You can see the bottom layers in the picture below being squashed.
First Layer is perfect, but the next couple of layers get squashed and form this nasty result. I’ve tried everything please help. from FixMyPrint
Another user has managed to solve this issue by lowering the bed temps and increasing the cooling. After that, squishing went away in the bottom layer.
When the bed temperature is too high, the plastic can soften too much, which causes the layers to fuse and create a flattened appearance.
Additionally, if the bed temperature is higher than the recommended temperature for the specific filament you’re using, the filament may start to warp or detach from the build plate.
This can result in squished or squashed looking 3D prints. To avoid this issue, it’s important to use the recommended bed temperature for the specific filament you’re printing with.
Check out the video below that shows how to choose the appropriate bed temperature settings.
3. Check for a Straight Leadscrew & Replace if Not Straight
Another reason for your 3D prints coming out squished can be from not having a straight leadscrew.
If it is not straight, it’s a good idea to change it because that can cause mechanical issues and uneven extrusion.
One user said that he solved this problem by loosening up the screws on the brass collet the Z rod should go through. Also, make sure the Z rod/leadscrew is straight.
You also want to lubricate your leadscrew to ensure things are running smoothly.
4. Loosen Up the Screws on the Brass Collet of the Leadscrew
Loosening up the screws on the brass collet is another method that may work for 3D prints coming out squished or squashed. This can result in a visible pattern on the surface of the printed object, where the layers may appear squished.
One user confirmed that doing this fixed the issue for him. The picture below shows the two screws that hold the brass collet and leadscrew that may need to be loosened.
5. Tighten the Top Screw on Your Coupler
Another fix that may work for 3D prints coming out squished or squashed is to tighten the top screw in the coupler that holds the leadscrew if you have one. Not all 3D printers will have this, so if it doesn’t, don’t worry about this fix.
A loose top screw on a coupler can cause printing issues such as squished prints since the print head movements may not be as precise.
To fix this issue, the loose top screw on the coupler should be tightened. This can ensure that the coupler is securely attached to both the motor shaft and the threaded rod.
One user had this problem and it helped him address it for good. He said that this happened because of the loose top screw in the coupler holding the leadscrew.

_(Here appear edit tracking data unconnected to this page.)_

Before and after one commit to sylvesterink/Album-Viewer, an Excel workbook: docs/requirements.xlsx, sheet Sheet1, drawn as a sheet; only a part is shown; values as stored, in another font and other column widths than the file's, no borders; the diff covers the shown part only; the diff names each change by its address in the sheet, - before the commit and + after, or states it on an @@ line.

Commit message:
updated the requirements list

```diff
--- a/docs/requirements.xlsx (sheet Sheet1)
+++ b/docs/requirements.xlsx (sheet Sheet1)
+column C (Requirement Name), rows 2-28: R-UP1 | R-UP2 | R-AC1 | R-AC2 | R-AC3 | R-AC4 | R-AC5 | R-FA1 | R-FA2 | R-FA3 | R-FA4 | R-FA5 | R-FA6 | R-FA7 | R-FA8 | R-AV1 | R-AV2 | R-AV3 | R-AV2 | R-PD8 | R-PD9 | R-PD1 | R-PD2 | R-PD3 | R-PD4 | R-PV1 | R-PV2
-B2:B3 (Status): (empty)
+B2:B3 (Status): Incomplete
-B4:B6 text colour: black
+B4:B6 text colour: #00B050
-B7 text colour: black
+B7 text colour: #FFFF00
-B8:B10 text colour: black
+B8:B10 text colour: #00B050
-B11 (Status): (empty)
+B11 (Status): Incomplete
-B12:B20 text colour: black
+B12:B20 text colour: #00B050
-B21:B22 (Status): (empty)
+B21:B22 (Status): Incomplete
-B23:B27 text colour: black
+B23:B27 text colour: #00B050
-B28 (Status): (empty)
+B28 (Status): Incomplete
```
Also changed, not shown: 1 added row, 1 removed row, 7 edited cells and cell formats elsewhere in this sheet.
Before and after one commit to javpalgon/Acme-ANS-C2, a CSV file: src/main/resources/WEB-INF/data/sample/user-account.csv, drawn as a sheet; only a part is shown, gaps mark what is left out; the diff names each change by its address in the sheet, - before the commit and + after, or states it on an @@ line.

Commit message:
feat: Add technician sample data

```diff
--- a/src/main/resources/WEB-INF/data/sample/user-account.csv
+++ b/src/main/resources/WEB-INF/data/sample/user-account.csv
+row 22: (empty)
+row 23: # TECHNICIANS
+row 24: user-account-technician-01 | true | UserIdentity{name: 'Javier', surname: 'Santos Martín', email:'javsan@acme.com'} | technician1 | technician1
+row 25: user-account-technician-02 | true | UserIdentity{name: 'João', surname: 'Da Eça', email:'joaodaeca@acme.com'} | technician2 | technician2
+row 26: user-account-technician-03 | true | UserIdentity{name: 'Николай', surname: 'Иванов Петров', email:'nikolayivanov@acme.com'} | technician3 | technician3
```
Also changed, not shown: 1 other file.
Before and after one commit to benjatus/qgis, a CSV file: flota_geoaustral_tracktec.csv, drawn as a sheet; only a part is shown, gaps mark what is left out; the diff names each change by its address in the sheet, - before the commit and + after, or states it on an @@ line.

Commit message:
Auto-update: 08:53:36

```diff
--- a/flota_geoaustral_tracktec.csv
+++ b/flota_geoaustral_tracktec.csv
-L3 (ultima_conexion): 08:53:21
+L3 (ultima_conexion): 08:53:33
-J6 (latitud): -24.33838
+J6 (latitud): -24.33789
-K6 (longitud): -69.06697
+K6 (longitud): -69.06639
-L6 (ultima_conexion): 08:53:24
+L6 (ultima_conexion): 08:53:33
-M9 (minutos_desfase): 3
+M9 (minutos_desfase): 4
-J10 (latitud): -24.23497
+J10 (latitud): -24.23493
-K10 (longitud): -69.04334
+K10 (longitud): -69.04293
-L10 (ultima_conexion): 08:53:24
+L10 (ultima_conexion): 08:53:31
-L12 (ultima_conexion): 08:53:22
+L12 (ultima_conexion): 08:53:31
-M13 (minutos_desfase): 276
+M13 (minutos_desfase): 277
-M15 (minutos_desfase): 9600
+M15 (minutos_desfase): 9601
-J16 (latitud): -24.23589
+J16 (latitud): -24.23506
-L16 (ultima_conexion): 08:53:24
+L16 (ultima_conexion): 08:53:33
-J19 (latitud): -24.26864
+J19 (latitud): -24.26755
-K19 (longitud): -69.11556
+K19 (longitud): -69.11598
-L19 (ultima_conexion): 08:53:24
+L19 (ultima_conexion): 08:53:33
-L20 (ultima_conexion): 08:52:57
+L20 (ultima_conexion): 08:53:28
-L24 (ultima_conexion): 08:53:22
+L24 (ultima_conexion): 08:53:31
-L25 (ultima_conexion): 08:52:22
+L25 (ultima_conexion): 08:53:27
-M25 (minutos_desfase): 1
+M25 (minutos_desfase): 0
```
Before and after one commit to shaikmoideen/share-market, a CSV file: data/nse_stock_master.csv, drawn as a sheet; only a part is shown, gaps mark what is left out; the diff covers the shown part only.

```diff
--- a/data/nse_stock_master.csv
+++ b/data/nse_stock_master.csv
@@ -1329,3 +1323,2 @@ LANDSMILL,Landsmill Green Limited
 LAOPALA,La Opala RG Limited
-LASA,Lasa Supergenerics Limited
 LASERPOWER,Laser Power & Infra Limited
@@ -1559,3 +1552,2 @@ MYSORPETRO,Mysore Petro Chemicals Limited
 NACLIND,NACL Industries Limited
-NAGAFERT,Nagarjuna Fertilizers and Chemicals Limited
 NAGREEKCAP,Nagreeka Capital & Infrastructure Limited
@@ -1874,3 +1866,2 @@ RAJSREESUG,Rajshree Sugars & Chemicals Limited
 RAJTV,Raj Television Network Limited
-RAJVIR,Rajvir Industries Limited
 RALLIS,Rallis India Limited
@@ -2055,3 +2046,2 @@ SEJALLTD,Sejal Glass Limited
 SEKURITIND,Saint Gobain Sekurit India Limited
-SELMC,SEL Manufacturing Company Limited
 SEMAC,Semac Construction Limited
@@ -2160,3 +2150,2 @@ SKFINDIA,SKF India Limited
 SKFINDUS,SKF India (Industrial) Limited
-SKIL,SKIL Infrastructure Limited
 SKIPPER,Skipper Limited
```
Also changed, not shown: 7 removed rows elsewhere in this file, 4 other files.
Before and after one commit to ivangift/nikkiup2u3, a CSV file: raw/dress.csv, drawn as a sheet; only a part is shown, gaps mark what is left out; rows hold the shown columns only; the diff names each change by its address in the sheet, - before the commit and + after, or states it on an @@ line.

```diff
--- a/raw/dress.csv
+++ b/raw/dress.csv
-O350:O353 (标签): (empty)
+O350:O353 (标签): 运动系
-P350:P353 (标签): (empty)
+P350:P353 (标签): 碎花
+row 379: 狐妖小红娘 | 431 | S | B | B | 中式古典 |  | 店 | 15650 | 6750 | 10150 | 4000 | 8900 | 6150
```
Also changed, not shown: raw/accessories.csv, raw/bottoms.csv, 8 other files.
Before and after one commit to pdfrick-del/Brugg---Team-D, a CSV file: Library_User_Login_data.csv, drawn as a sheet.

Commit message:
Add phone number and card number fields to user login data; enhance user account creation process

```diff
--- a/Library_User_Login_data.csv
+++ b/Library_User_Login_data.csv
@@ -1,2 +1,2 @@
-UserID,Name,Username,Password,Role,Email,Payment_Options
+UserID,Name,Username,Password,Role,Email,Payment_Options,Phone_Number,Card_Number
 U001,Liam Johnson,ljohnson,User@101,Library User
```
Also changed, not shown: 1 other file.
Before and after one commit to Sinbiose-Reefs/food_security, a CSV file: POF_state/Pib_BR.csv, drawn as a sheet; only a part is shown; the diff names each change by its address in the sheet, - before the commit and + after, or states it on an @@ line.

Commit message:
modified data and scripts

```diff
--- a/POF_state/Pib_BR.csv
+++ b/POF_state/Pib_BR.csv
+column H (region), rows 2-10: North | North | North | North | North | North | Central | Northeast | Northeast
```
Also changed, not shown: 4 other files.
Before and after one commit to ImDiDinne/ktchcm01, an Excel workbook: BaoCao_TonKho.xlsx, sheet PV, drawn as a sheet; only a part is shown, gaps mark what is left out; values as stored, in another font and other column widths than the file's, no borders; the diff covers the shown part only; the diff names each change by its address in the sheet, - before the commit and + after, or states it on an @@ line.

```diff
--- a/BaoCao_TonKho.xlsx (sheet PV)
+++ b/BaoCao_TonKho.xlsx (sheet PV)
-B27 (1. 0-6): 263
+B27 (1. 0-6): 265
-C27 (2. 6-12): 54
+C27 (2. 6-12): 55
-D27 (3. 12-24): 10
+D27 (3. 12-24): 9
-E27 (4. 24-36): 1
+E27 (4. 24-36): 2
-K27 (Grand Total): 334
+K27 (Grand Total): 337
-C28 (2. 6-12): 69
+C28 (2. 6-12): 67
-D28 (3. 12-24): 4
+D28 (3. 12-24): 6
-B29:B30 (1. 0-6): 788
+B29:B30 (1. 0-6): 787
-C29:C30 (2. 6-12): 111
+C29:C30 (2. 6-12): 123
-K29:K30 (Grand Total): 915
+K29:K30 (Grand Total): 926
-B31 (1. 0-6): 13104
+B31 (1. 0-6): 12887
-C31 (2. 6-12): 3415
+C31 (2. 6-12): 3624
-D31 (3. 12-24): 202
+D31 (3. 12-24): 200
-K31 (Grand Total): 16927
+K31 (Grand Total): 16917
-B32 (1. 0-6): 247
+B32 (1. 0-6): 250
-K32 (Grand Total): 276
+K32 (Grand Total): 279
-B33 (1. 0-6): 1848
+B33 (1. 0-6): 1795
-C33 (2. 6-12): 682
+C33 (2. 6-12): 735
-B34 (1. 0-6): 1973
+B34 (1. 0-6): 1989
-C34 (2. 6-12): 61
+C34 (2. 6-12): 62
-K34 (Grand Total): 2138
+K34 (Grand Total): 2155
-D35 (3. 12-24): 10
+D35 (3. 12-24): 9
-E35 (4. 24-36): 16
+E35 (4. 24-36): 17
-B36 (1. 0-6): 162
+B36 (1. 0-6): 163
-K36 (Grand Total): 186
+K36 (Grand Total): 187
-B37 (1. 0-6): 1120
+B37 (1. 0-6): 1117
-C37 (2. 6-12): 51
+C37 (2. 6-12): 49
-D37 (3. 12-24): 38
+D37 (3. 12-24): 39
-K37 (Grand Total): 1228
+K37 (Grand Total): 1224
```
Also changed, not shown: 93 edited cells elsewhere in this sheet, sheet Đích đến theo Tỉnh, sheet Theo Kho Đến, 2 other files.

Once he tightened the top screw on the coupler, the printing layers have become smooth again.
Check out the video below for detailed instructions on how to prevent binding on a leadscrew.
6. Change Your Initial Layer Height
Another possible method of fixing 3D prints coming out squished or squashed is to change your Initial Layer Height setting. When 3D prints come out squished, one of the possible reasons is that the initial layer height is not set correctly, usually too big
One user said this happened to his prints due to the initial first layer settings, which may have caused the elephant foot effect – being squashed at the bottom. According to him, this problem can be fixed by changing the Initial Layer Height.
When you have levelled bed accurately and tried some of the other fixes, lowering your Initial Layer Height can work to fix this issue.
Check out the video below to see how to adjust the initial layer height.